It’s hard to call a botched 2-for-1 a failure when it results in a 4-0 run, but still — Lowry would never have allowed Houston to even have the opportunity.
Fred VanVleet has proven an effective apprentice, so hopefully he’ll command those end-of-quarter situations when he gets back.
What to do with the Bench
I’m trying to adopt a “don’t worry, it’s the regular season, it’ll be fine” mentality here, but man oh man, did Toronto’s second unit look horrendous last night — while playing against one of the worst benches in the league.

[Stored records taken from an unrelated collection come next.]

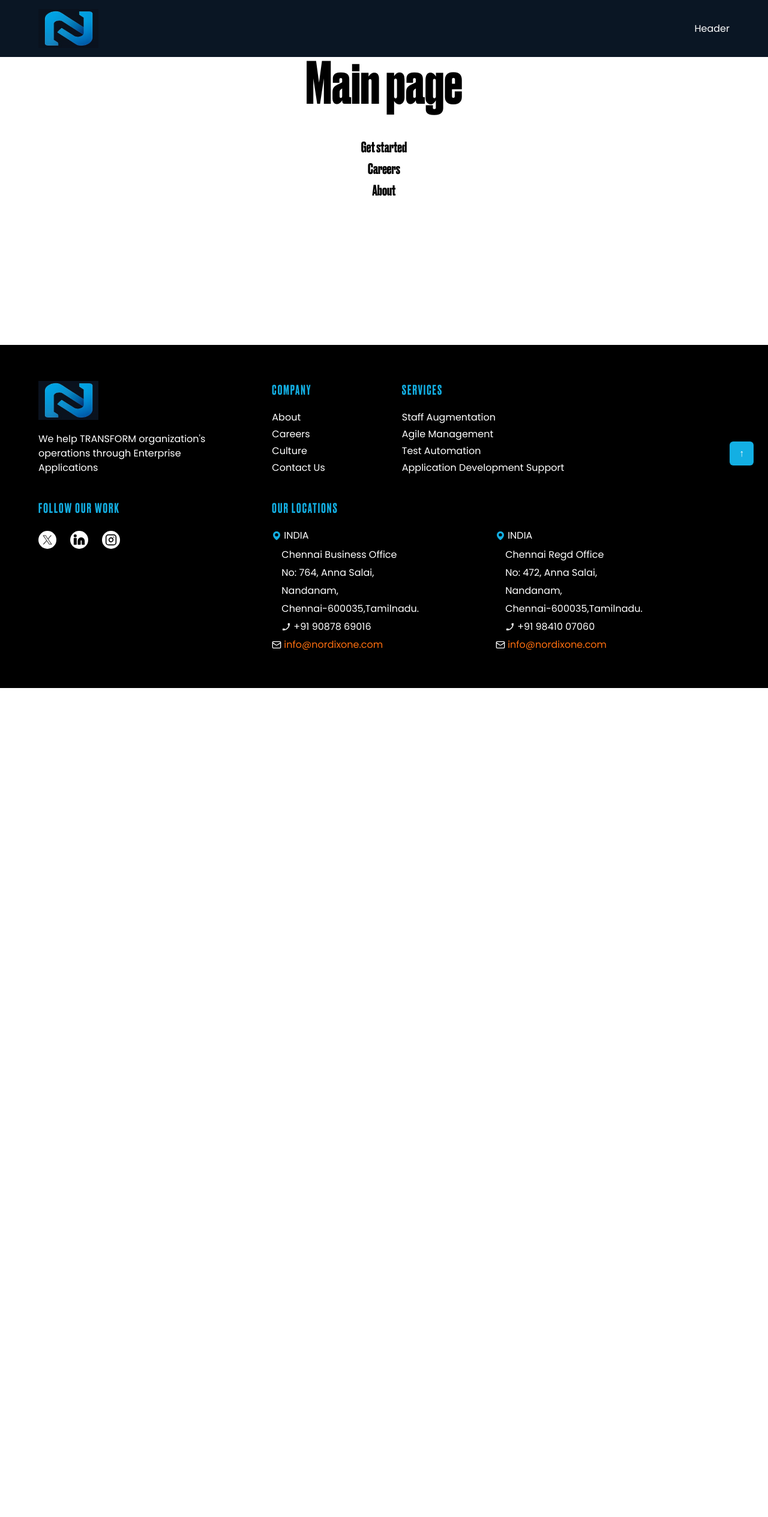
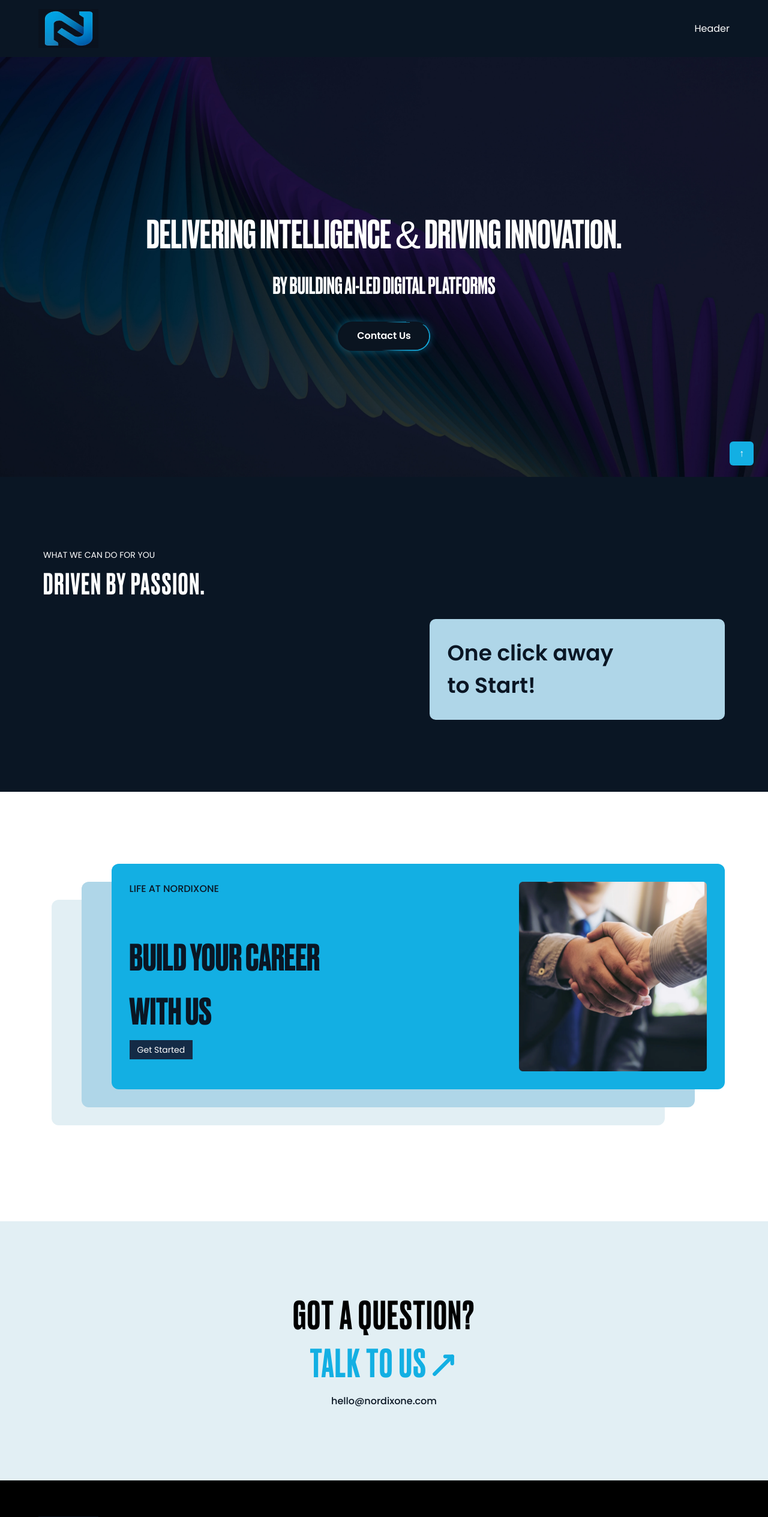
Before and after one commit to ij4ckxx/nordixone, a Next.js app: page / in a window 1280 px wide. Shown: the top 2529 px of the page at 60% size. Before the commit the page ends 1147 px from the top, so only its background shows below. Built offline with nearby package versions, Linux system fonts and the light colour scheme.

Commit message:
home page

```diff
--- a/app/(default)/page.tsx
+++ b/app/(default)/page.tsx
@@ -1,18 +1,94 @@
-import Link from 'next/link'
-import React from 'react'
+import Link from "next/link";
+import React from "react";
+import AnimatedButton from "../components/form-comp/AnimatedButton";
+import Image from "next/image";
+import BuildCareerImage from "@/public/get-started/build-career.png";
+import { ChevronRight, MoveRight } from "lucide-react";
 
 const page = () => {
   return (
-    <div className='text-center font-bold text-black text-8xl font-druk'>
+    <div className="home-page">
+      <div className="flex justify-center items-center home-page-banner min-h-[calc(100dvh-100px)]">
+        {/*  first component  */}
+        <div className="w-full sm:w-[80%] md:w-[80%] lg:w-[70%] xl:w-[80%] pt-[3rem] px-[1rem] flex flex-col text-center gap-2 text-white uppercase">
+          <div className="text-[2rem] sm:text-[3rem] lg:text-[4rem] font-medium font-druk">
+            Delivering Intelligence & Driving Innovation.
+          </div>
+          <div className="text-[1.5rem] sm:text-[2rem] lg:text-[2.4rem] font-medium font-druk">
+            By building AI-led digital platforms
+          </div>
+          <div className="mt-5">
+            <AnimatedButton className="w-fit">Contact Us</AnimatedButton>
+          </div>
+        </div>
+      </div>
 
-      <div>Main page</div>
-      <div className='flex flex-col text-2xl text-center gap-1 mt-10'>
-      <Link href={'/get-started'}>Get started</Link>
-      <Link href={'/careers'}>Careers</Link>
-      <Link href={'/about'}>About</Link>
+      {/* One click away start */}
+      <div className="bg-nor-secondary md:p-[120px_72px] p-[100px_20px] sm:[100px_40px] flex flex-col gap-5">
+        <div className="basis-full sm:basis-[60%] flex flex-col gap-1 w-fit text-white uppercase">
+          <div className="text-[14px] ">WHAT WE CAN DO FOR YOU</div>
+          <div className="sm:text-[38px] text-[30px] md:text-[48px] font-druk font-medium tracking-[2px]">
+            Driven by Passion.
+          </div>
+        </div>
+        <div className="sm:basis-[40%] basis-full self-end w-fit p-[30px] bg-[#afd6e8] text-nor-secondary font-semibold flex justify-start items-center rounded-[10px]">
+          <div className="sm:max-w-[90%] max-w-full w-full md:max-w-[70%] text-[26px] sm:text-[36px]">
+            One click away to Start!
+          </div>
+        </div>
+      </div>
+
+      {/* Build career  */}
+      <div className="md:p-[120px_72px] p-[100px_20px] sm:[100px_40px] bg-white">
+        <div className="relative mb-[100px]">
+          <div className="relative  z-[9] bg-nor-primary rounded-[12px] p-[30px] max-w-[90%] ml-auto flex flex-col lg:flex-row items-stretch gap-6">
+            <div className="basis-2/3 text-nor-secondary flex flex-col gap-1 justify-between">
+              <div className="text-base font-medium">LIFE AT NORDIXONE</div>
+              <div className="w-full mb-5">
+                <div className="flex flex-col uppercase text-[60px] font-semibold font-druk">
+                  <div>Build your career</div>
+                  <div>with us</div>
+                </div>
+                <button className="p-[5px_12px] text-sm w-fit text-center bg-[#142b46] text-white border border-transparent hover:border-[#142b46] hover:bg-transparent hover:text-[#142b46] duration-300 ease-in-out transition-colors">
+                  Get Started
+                </button>
+              </div>
+            </div>
+            <div className="basis-1/3  align-middle">
+              <Image
+                className="max-h-[350px] w-full"
+                width={377}
+                height={350}
+                alt="Build career"
+                src={BuildCareerImage}
+              />
+            </div>
+          </div>
+          <div className="bg-[rgb(175,214,232)] right-[50px] top-[30px] z-[8] absolute rounded-[12px] w-[90%] p-[30px] h-[100%]"></div>
+          <div className="bg-[rgb(226,239,244)] right-[100px] top-[60px] z-[7] absolute rounded-[12px] w-[90%] p-[30px] h-[100%]"></div>
+        </div>
+      </div>
+
+      {/* talk to us */}
+      <div className="bg-[#e2eff4] md:p-[120px_72px] p-[100px_20px] sm:[100px_40px]">
+        <div className="flex flex-col items-center">
+          <div className="text-[64px] uppercase font-druk tracking-[2px] leading-tight">
+            Got a question?
+          </div>
+          <div className="group cursor-pointer uppercase font-druk tracking-[2px] text-[64px] text-nor-primary flex flex-row gap-0.5 items-center leading-tight">
+            <div>Talk to us</div>
+            <MoveRight className="group-hover:rotate-0 transition-all duration-300 ease-in-out size-[50px] stroke-3 -rotate-45 " />
+          </div>
+          <Link
+            className="text-base mt-2 text-nor-secondary font-medium hover:text-nor-primary duration-300 ease-in-out transition-colors cursor-pointer"
+            href="mailto:hello@nordixone.com"
+          >
+            hello@nordixone.com
+          </Link>
+        </div>
       </div>
     </div>
-  )
-}
+  );
+};
 
-export default page
+export default page;
--- a/app/components/form-comp/AnimatedButton.tsx
+++ b/app/components/form-comp/AnimatedButton.tsx
@@ -19,7 +19,7 @@ const AnimatedButton = ({
           <button
             className={`animated-button cursor-pointer p-[8px_25px] bg-[#0a1420] text-white rounded-[30px] font-semibold text-base flex justify-center items-center min-w-[150px] min-h-[45px] relative z-10  ${className}`}
           >
-            Submit
+            {children}
           </button>
         </div>
         <style jsx>
--- a/app/globals.css
+++ b/app/globals.css
@@ -102,7 +102,8 @@ html {
 
 /* Jegan css - start */
 
-.get-started-comp {
+.get-started-,
+.home-page-banner {
   background: url('/get-started/home-banner.jpg') center / cover no-repeat;
 }
 
```
Also changed, not shown: public/get-started/build-career.png (added).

Norman Powell’s play has been devolving into something similar to his play from last year. Perhaps the GoDaddy Curse has transferred back to him, now that C.J. Miles is in Memphis? Jeremy Lin has looked awful the past three games. Marc Gasol looked old and slow. OG Anunoby was fine — he did his best agaisnt Harden, but barely touched the ball on offense as Powell and Lin took all the shots. McCaw would be fine in short stints as an energy guy, but I think he’s playing too much right now.

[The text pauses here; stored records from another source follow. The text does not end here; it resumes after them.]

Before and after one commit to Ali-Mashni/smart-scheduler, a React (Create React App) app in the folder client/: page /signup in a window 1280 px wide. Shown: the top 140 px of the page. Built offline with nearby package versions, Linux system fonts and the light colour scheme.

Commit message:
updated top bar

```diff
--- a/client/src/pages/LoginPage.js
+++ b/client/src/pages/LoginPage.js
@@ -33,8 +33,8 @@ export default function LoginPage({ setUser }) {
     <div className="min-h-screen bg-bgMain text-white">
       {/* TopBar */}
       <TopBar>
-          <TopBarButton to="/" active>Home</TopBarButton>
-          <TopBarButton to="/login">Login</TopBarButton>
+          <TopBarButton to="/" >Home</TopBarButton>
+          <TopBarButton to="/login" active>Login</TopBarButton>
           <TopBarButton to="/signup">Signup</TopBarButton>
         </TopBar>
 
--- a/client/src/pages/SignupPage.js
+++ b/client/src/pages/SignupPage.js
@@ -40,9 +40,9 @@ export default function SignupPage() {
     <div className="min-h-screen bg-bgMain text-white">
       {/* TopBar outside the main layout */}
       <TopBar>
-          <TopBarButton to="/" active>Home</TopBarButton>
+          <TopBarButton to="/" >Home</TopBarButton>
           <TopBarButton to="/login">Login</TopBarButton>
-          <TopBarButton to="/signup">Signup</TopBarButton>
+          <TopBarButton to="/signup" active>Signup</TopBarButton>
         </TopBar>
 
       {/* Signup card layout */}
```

Basically this comes down to two problems: 1) both Gasol and Ibaka need to play with Lowry and Leonard to be most effective; and 2) any lineup with Lin, Powell, McCaw and OG together just isn’t good enough.
The second one should, ideally sort itself out in the postseason; Fred VanVleet will be back, and and the playoff rotation should — hopefully — shorten to eight guys, meaning Lin, McCaw and Powell will play only a couple minutes a night each, just to get guys breathers at the start of quarters. (Assuming “mad scientist” Nick Nurse realizes that that’s how playoff rotations work.)
The first? Again, this might sort itself out as the bench shortens, and Lowry and Leonard play more minutes. (Assuming Leonard actually plays in all the playoff games, something I don’t have much confidence in.) But one of the bigs still has to start and one still has to come off the bench. I don’t envy Nurse having to figure that one out.
But he’ll have to. Something else Armstrong said on the broadcast last night that rings true: The Raptors have a tendency to show a “lack of tightness” at times, because they haven’t had the continuity in their rotations. And that confusion will bite them in the ass in the playoffs, because you can’t compete with focused teams that have an established identity and where everyone knows their roles.
The last two games have been rather messy, but the Raptors’ next six are all against opponents with (currently) .500 or worse records. It’s not all gonna be easy — four of those are on the road, there are two back-to-backs in there — but it’s a good opportunity for the Raptors to reset a few things before heading into the big home-and-home series against Oklahoma City on March 20 and 22.